Boston Herald Bizlines / by Cromwell Schubarth, Monday, March 5, 2001
Sometimes even the analyst has to spend time on the couch.
Which is what brought Rick Hendrie, restaurant marketing doctor, to Michael Katz, Internet marketing doctor. Hendrie's Cambridge consulting business, Link Inc., helps small and mid-sized restaurants become more than just a place to get a good meal. For clients ranging from Fuddruckers to the restaurant at the Museum of Fine Arts, Hendrie draws upon 25 years in the food marketing business to show how to provide total dining experiences.
But the Internet is one area of frustration he shares with many of his clients.
"Those using it don't feel comfortable with it and don't feel they are getting their money's worth out of it,'' Hendrie says. "But they still feel they need to have a presence on the Web.''
Which is where Katz, of Blue Penguin Development Inc., in Reading, comes in. "This problem is very typical of a lot of small-business people,'' Katz says. "They are very successful and know their business inside out, but they know nothing about the Internet and that makes them nervous.''
A survey by Verizon last year showed that only about a third of small businesses had a Web site or Internet presence. The biggest reasons given for not being online were a lack of staff and a feeling that the business was too local to benefit from the World Wide Web.
While people may think of the Net as a complicated way to connect with new business, Katz prefers to focus clients on simple ways to service current customers. "The telephone connects you to the whole world, too, but having a phone number doesn't guarantee it will ring off the hook with new business,'' he says.
Katz has helped Hendrie develop a Net strategy, drawing on 12 years of marketing experience at cable company MediaOne.
"At MediaOne, we were trying to put a human face on a very large company,'' Katz says. "But for the small and medium-sized businesses I deal with, the problem is more trying to stay in touch with all your customers.''
Katz recommended a three-pronged approach for Hendrie that he says will work for many small businesses.

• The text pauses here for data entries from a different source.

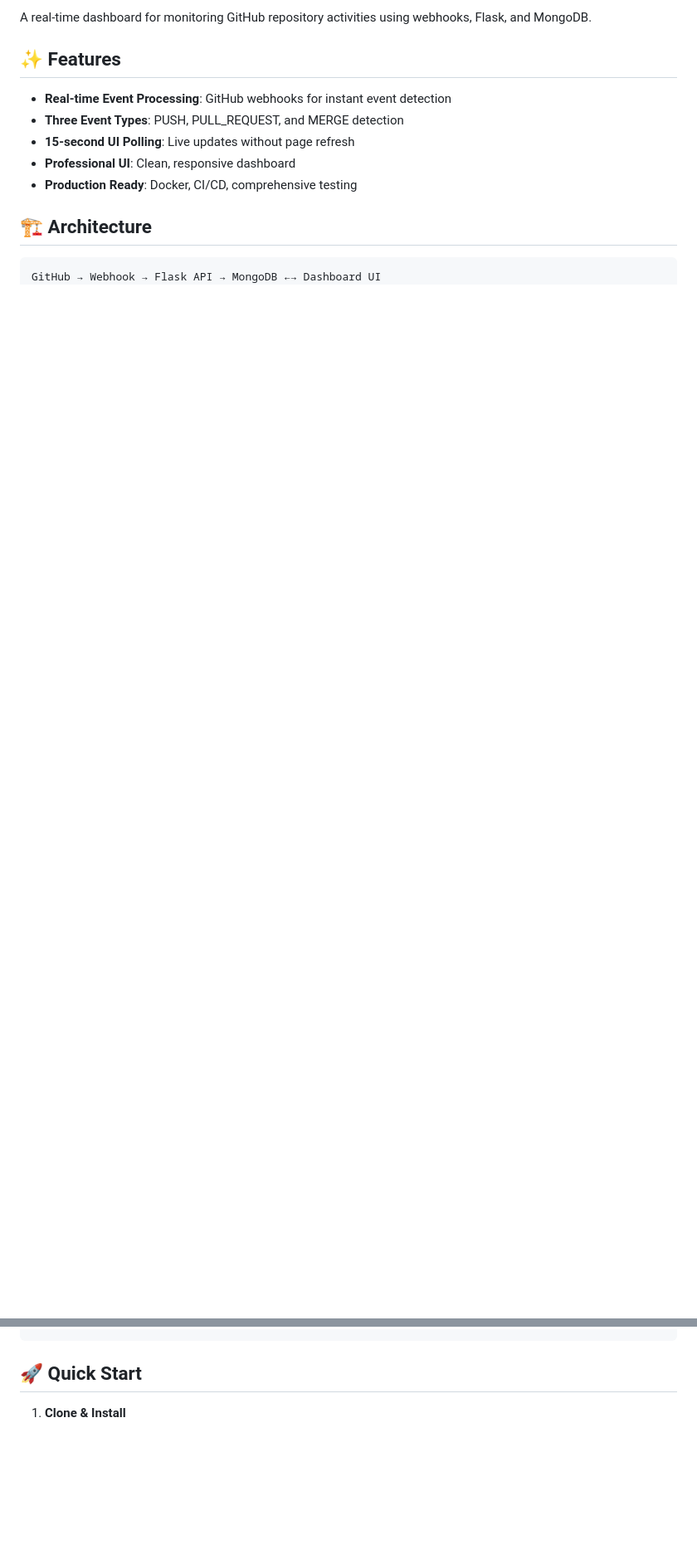
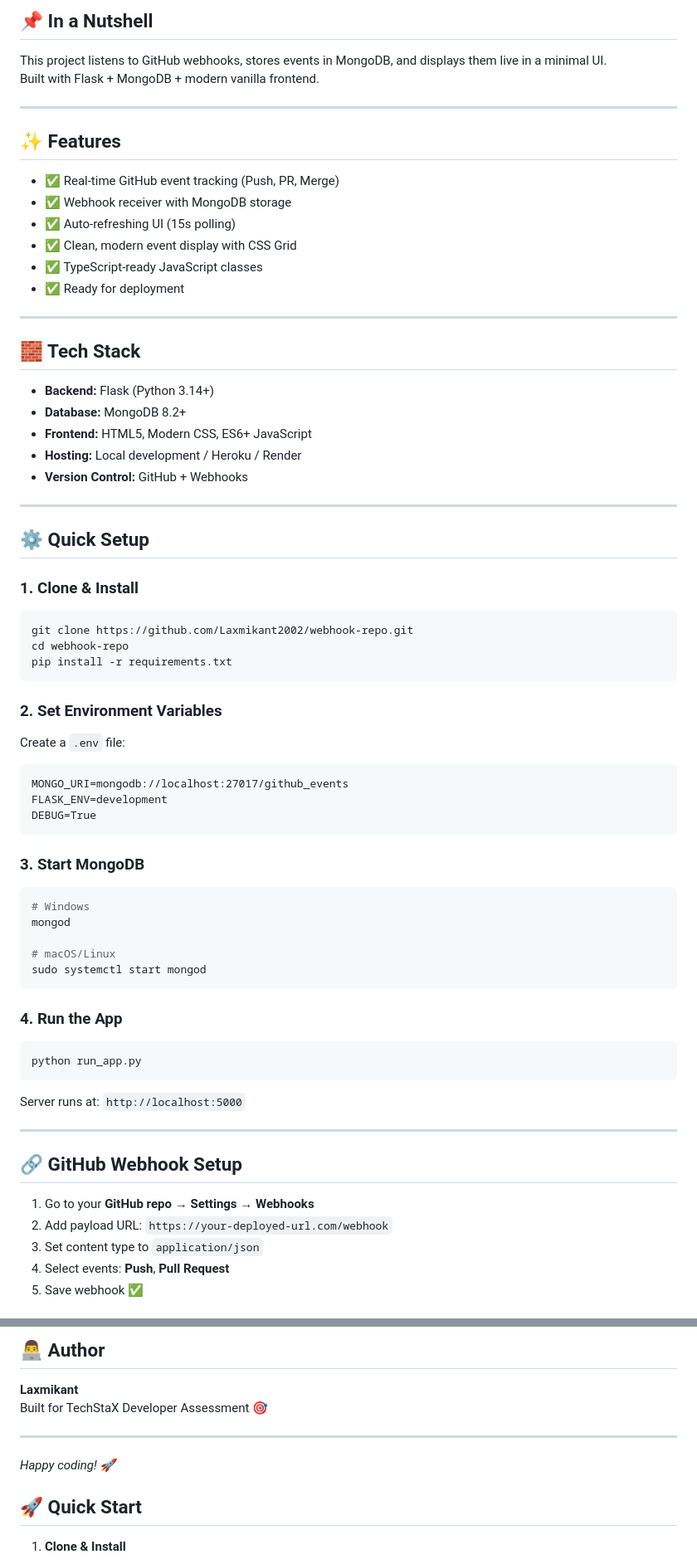
Before and after one commit to Laxmikant2002/webhook-repo, a Markdown page: README.md, 2 parts joined by grey strips. Shown at 83% size. GitHub-like rendering; blank space fills up the shorter version.

````diff
--- a/README.md
+++ b/README.md
@@ -6,16 +5,67 @@
 
-A real-time dashboard for monitoring GitHub repository activities using webhooks, Flask, and MongoDB.
+## 📌 In a Nutshell
+This project listens to GitHub webhooks, stores events in MongoDB, and displays them live in a minimal UI.
+Built with Flask + MongoDB + modern vanilla frontend.
+
+---
 
 ## ✨ Features
+- ✅ Real-time GitHub event tracking (Push, PR, Merge)
+- ✅ Webhook receiver with MongoDB storage
+- ✅ Auto-refreshing UI (15s polling)
+- ✅ Clean, modern event display with CSS Grid
+- ✅ TypeScript-ready JavaScript classes
+- ✅ Ready for deployment
 
-- **Real-time Event Processing**: GitHub webhooks for instant event detection
-- **Three Event Types**: PUSH, PULL_REQUEST, and MERGE detection
-- **15-second UI Polling**: Live updates without page refresh
-- **Professional UI**: Clean, responsive dashboard
-- **Production Ready**: Docker, CI/CD, comprehensive testing
+---
 
-## 🏗️ Architecture
+## 🧱 Tech Stack
+- **Backend:** Flask (Python 3.14+)
+- **Database:** MongoDB 8.2+
+- **Frontend:** HTML5, Modern CSS, ES6+ JavaScript
+- **Hosting:** Local development / Heroku / Render
+- **Version Control:** GitHub + Webhooks
 
+---
+
+## ⚙️ Quick Setup
+
+### 1. Clone & Install
+```bash
+git clone https://github.com/Laxmikant2002/webhook-repo.git
+cd webhook-repo
+pip install -r requirements.txt
 ```
-GitHub → Webhook → Flask API → MongoDB ←→ Dashboard UI
+
+### 2. Set Environment Variables
+Create a `.env` file:
 ```
+MONGO_URI=mongodb://localhost:27017/github_events
+FLASK_ENV=development
+DEBUG=True
+```
+
+### 3. Start MongoDB
+```bash
+# Windows
+mongod
+
+# macOS/Linux
+sudo systemctl start mongod
+```
+
+### 4. Run the App
+```bash
+python run_app.py
+```
+Server runs at: `http://localhost:5000`
+
+---
+
+## 🔗 GitHub Webhook Setup
+1. Go to your **GitHub repo → Settings → Webhooks**
+2. Add payload URL: `https://your-deployed-url.com/webhook`
+3. Set content type to `application/json`
+4. Select events: **Push**, **Pull Request**
+5. Save webhook ✅
+
@@ -22,3 +157,10 @@ GitHub → Webhook → Flask API → MongoDB ←→ Dashboard UI
+## 👨‍💻 Author
+**Laxmikant**
+Built for TechStaX Developer Assessment 🎯
+
+---
+
+*Happy coding! 🚀*
 
 ## 🚀 Quick Start
 
````
Also changed, not shown: other parts of README.md (+88 -4 lines).
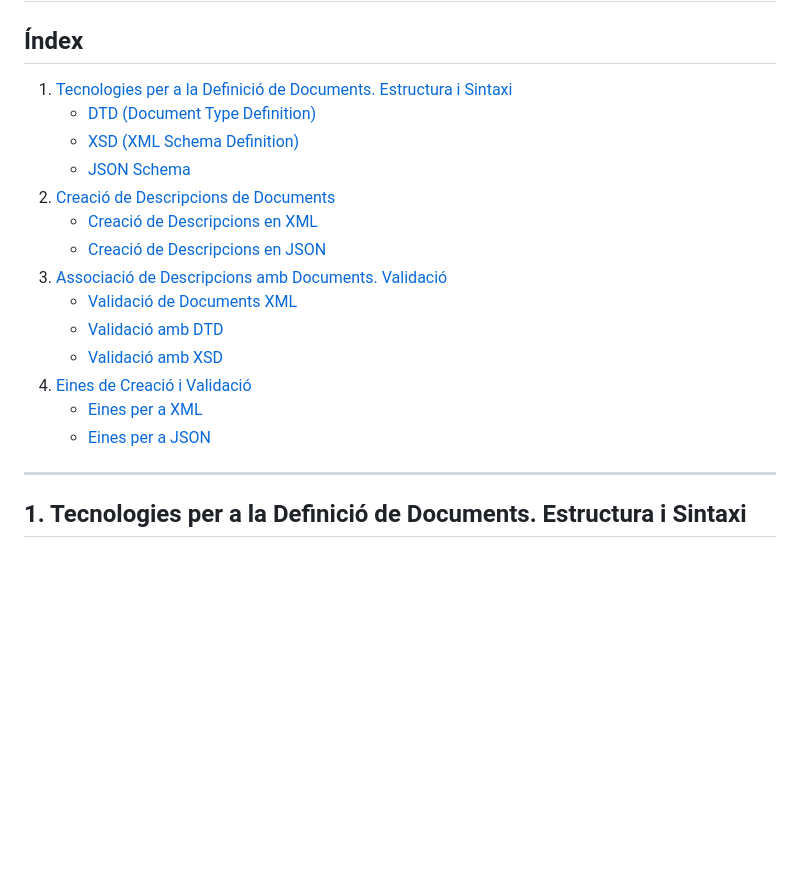
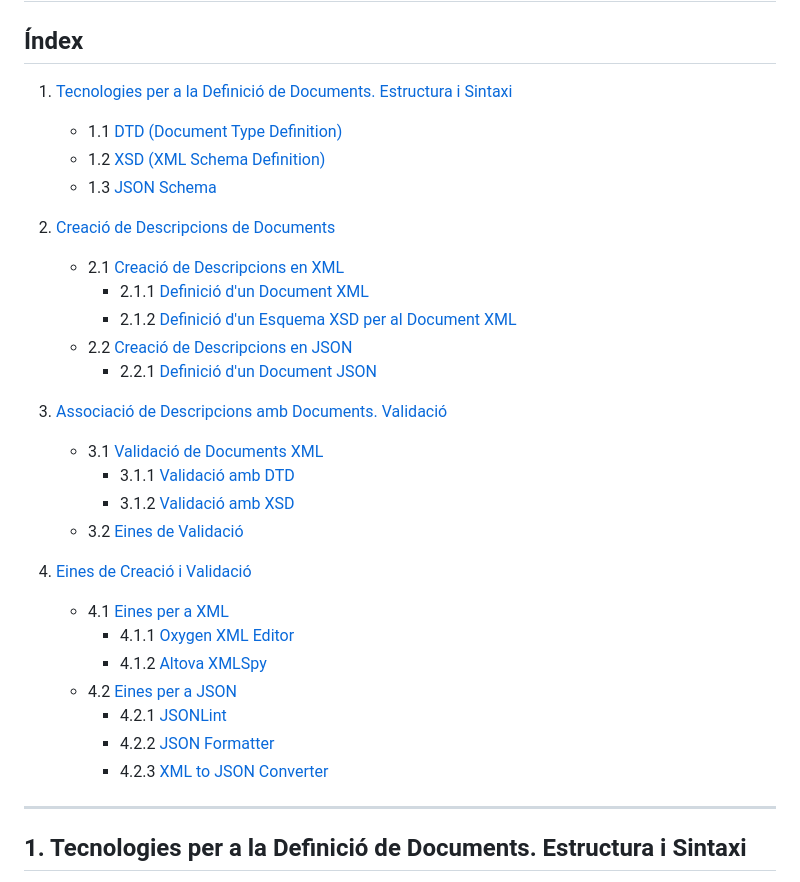
Before and after one commit to HectorPascualIesCarlesVallbona/ASX01-llenguatges-de-marques, a Markdown page: 01-RA/RA04/definicio-d-esquemes-i-vocabularis-en-llenguatges-de-marques.md, the part around the change. Drawn GitHub-style; blank space fills up the shorter version.

Commit message:
feat: enhance document structure with detailed index and sub-sections for clarity

```diff
--- a/01-RA/RA04/definicio-d-esquemes-i-vocabularis-en-llenguatges-de-marques.md
+++ b/01-RA/RA04/definicio-d-esquemes-i-vocabularis-en-llenguatges-de-marques.md
@@ -1,20 +1,33 @@
 # **RA04 - Definició d'Esquemes i Vocabularis en Llenguatges de Marques**
 
 ## **Índex**
-1. [Tecnologies per a la Definició de Documents. Estructura i Sintaxi](#41-tecnologies-per-a-la-definicio-de-documents-estructura-i-sintaxi)
-   - [DTD (Document Type Definition)](#dtd-document-type-definition)
-   - [XSD (XML Schema Definition)](#xsd-xml-schema-definition)
-   - [JSON Schema](#json-schema)
-2. [Creació de Descripcions de Documents](#42-creacio-de-descripcions-de-documents)
-   - [Creació de Descripcions en XML](#creacio-de-descripcions-en-xml)
-   - [Creació de Descripcions en JSON](#creacio-de-descripcions-en-json)
-3. [Associació de Descripcions amb Documents. Validació](#43-associacio-de-descripcions-amb-documents-validacio)
-   - [Validació de Documents XML](#validacio-de-documents-xml)
-   - [Validació amb DTD](#validacio-amb-dtd)
-   - [Validació amb XSD](#validacio-amb-xsd)
-4. [Eines de Creació i Validació](#44-eines-de-creacio-i-validacio)
-   - [Eines per a XML](#eines-per-a-xml)
-   - [Eines per a JSON](#eines-per-a-json)
+
+1. [Tecnologies per a la Definició de Documents. Estructura i Sintaxi](#1-tecnologies-per-a-la-definicio-de-documents-estructura-i-sintaxi)
+    - 1.1 [DTD (Document Type Definition)](#11-dtd-document-type-definition)
+    - 1.2 [XSD (XML Schema Definition)](#12-xsd-xml-schema-definition)
+    - 1.3 [JSON Schema](#13-json-schema)
+
+2. [Creació de Descripcions de Documents](#2-creacio-de-descripcions-de-documents)
+    - 2.1 [Creació de Descripcions en XML](#21-creacio-de-descripcions-en-xml)
+        - 2.1.1 [Definició d'un Document XML](#211-definicio-dun-document-xml)
+        - 2.1.2 [Definició d'un Esquema XSD per al Document XML](#212-definicio-dun-esquema-xsd-per-al-document-xml)
+    - 2.2 [Creació de Descripcions en JSON](#22-creacio-de-descripcions-en-json)
+        - 2.2.1 [Definició d'un Document JSON](#221-definicio-dun-document-json)
+
+3. [Associació de Descripcions amb Documents. Validació](#3-associacio-de-descripcions-amb-documents-validacio)
+    - 3.1 [Validació de Documents XML](#31-validacio-de-documents-xml)
+        - 3.1.1 [Validació amb DTD](#311-validacio-amb-dtd)
+        - 3.1.2 [Validació amb XSD](#312-validacio-amb-xsd)
+    - 3.2 [Eines de Validació](#32-eines-de-validacio)
+
+4. [Eines de Creació i Validació](#4-eines-de-creacio-i-validacio)
+    - 4.1 [Eines per a XML](#41-eines-per-a-xml)
+        - 4.1.1 [Oxygen XML Editor](#411-oxygen-xml-editor)
+        - 4.1.2 [Altova XMLSpy](#412-altova-xmlspy)
+    - 4.2 [Eines per a JSON](#42-eines-per-a-json)
+        - 4.2.1 [JSONLint](#421-jsonlint)
+        - 4.2.2 [JSON Formatter](#422-json-formatter)
+        - 4.2.3 [XML to JSON Converter](#423-xml-to-json-converter)
 
 ---
 
```
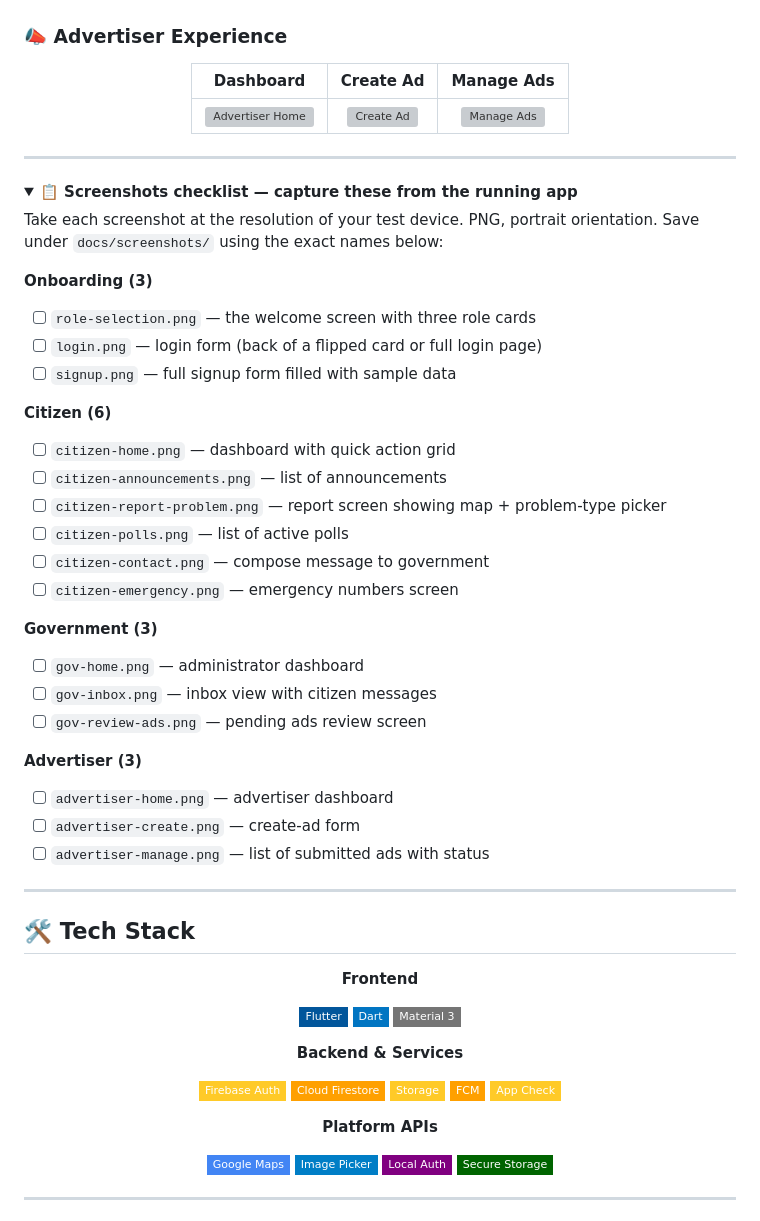
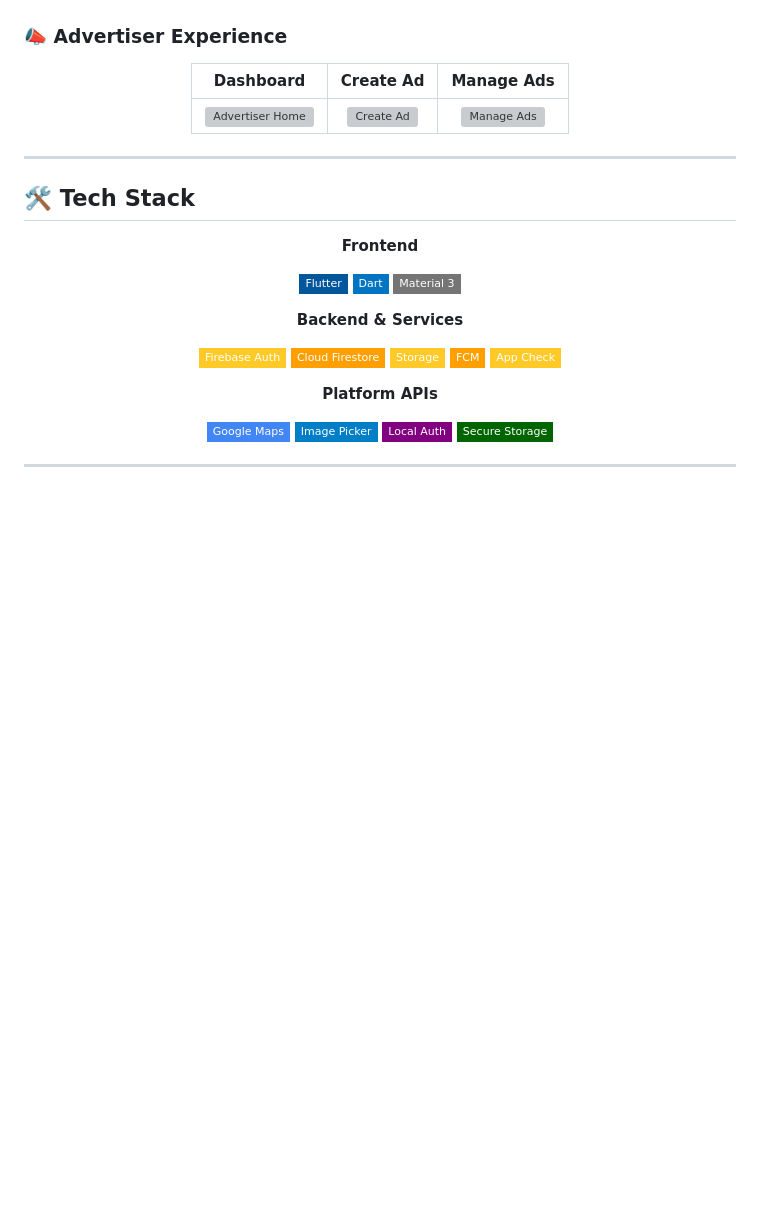
Before and after one commit to mazona200/mobileApp, a Markdown page: README.md, the part around the change. GitHub-like rendering; folded sections open; badges without logos; blank space fills up the shorter version; grey boxes are pictures that could not be loaded.

Commit message:
Update README.md
Removed the screenshots checklist section to streamline the README.

```diff
--- a/README.md
+++ b/README.md
@@ -129,38 +129,6 @@
 | <img src="docs/screenshots/advertiser-home.png" width="220" alt="Advertiser Home"/> | <img src="docs/screenshots/advertiser-create.png" width="220" alt="Create Ad"/> | <img src="docs/screenshots/advertiser-manage.png" width="220" alt="Manage Ads"/> |
 
 </div>
-
----
-
-<details>
-<summary><strong>📋 Screenshots checklist — capture these from the running app</strong></summary>
-
-Take each screenshot at the resolution of your test device. PNG, portrait orientation. Save under `docs/screenshots/` using the exact names below:
-
-**Onboarding (3)**
-- [ ] `role-selection.png` — the welcome screen with three role cards
-- [ ] `login.png` — login form (back of a flipped card or full login page)
-- [ ] `signup.png` — full signup form filled with sample data
-
-**Citizen (6)**
-- [ ] `citizen-home.png` — dashboard with quick action grid
-- [ ] `citizen-announcements.png` — list of announcements
-- [ ] `citizen-report-problem.png` — report screen showing map + problem-type picker
-- [ ] `citizen-polls.png` — list of active polls
-- [ ] `citizen-contact.png` — compose message to government
-- [ ] `citizen-emergency.png` — emergency numbers screen
-
-**Government (3)**
-- [ ] `gov-home.png` — administrator dashboard
-- [ ] `gov-inbox.png` — inbox view with citizen messages
-- [ ] `gov-review-ads.png` — pending ads review screen
-
-**Advertiser (3)**
-- [ ] `advertiser-home.png` — advertiser dashboard
-- [ ] `advertiser-create.png` — create-ad form
-- [ ] `advertiser-manage.png` — list of submitted ads with status
-
-</details>
 
 ---
 
```
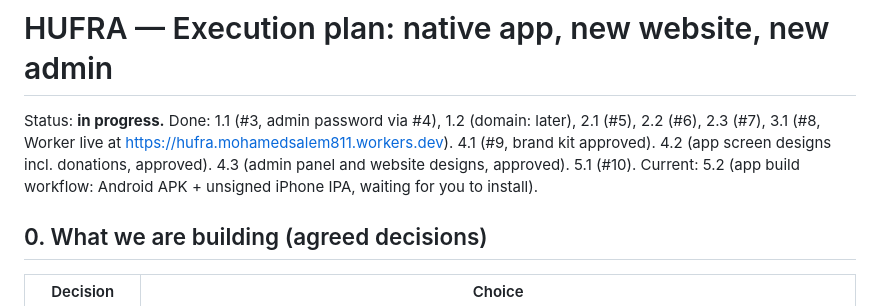
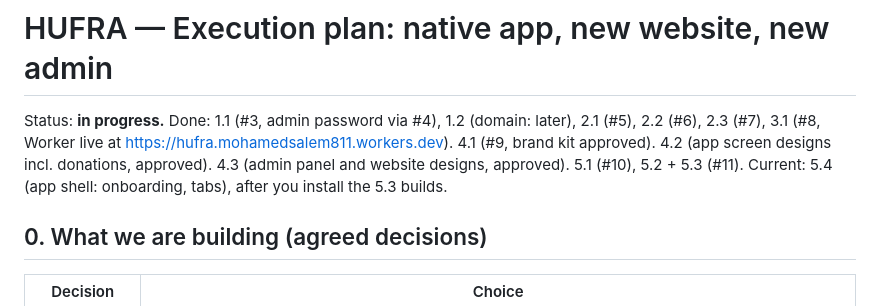
Before and after one commit to mohamedsalem811-ops/hufra, a Markdown page: docs/EXECUTION_PLAN.md, the part around the change. Drawn GitHub-style.

Commit message:
Plan status: 5.2 + 5.3 merged (#11)
Co-Authored-By: Claude Opus 5.5 <noreply@anthropic.com>
Claude-Session: https://claude.ai/code/session_01LMKXMw9YgumCvdqiZ4bAT3

```diff
--- a/docs/EXECUTION_PLAN.md
+++ b/docs/EXECUTION_PLAN.md
@@ -1,6 +1,6 @@
 # HUFRA — Execution plan: native app, new website, new admin
 
-Status: **in progress.** Done: 1.1 (#3, admin password via #4), 1.2 (domain: later), 2.1 (#5), 2.2 (#6), 2.3 (#7), 3.1 (#8, Worker live at https://hufra.mohamedsalem811.workers.dev). 4.1 (#9, brand kit approved). 4.2 (app screen designs incl. donations, approved). 4.3 (admin panel and website designs, approved). 5.1 (#10). Current: 5.2 (app build workflow: Android APK + unsigned iPhone IPA, waiting for you to install).
+Status: **in progress.** Done: 1.1 (#3, admin password via #4), 1.2 (domain: later), 2.1 (#5), 2.2 (#6), 2.3 (#7), 3.1 (#8, Worker live at https://hufra.mohamedsalem811.workers.dev). 4.1 (#9, brand kit approved). 4.2 (app screen designs incl. donations, approved). 4.3 (admin panel and website designs, approved). 5.1 (#10), 5.2 + 5.3 (#11). Current: 5.4 (app shell: onboarding, tabs), after you install the 5.3 builds.
 
 ## 0. What we are building (agreed decisions)
 
```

So Hendrie is setting up a Web site, starting a newsletter and developing a customer e-mail system.
"Having a newsletter helps share some of your expertise and keeps a line of communication open to your clients,'' Katz says.
The e-mail system puts clients in three pools: an A-list of very important clients he needs to stay on top of, a B-list to contact less frequently and a C-list that he may contact once in a blue moon.
"You can't have lunch with or talk on the phone with all of your customers,'' says Katz. "But the Internet can help you stay in touch.''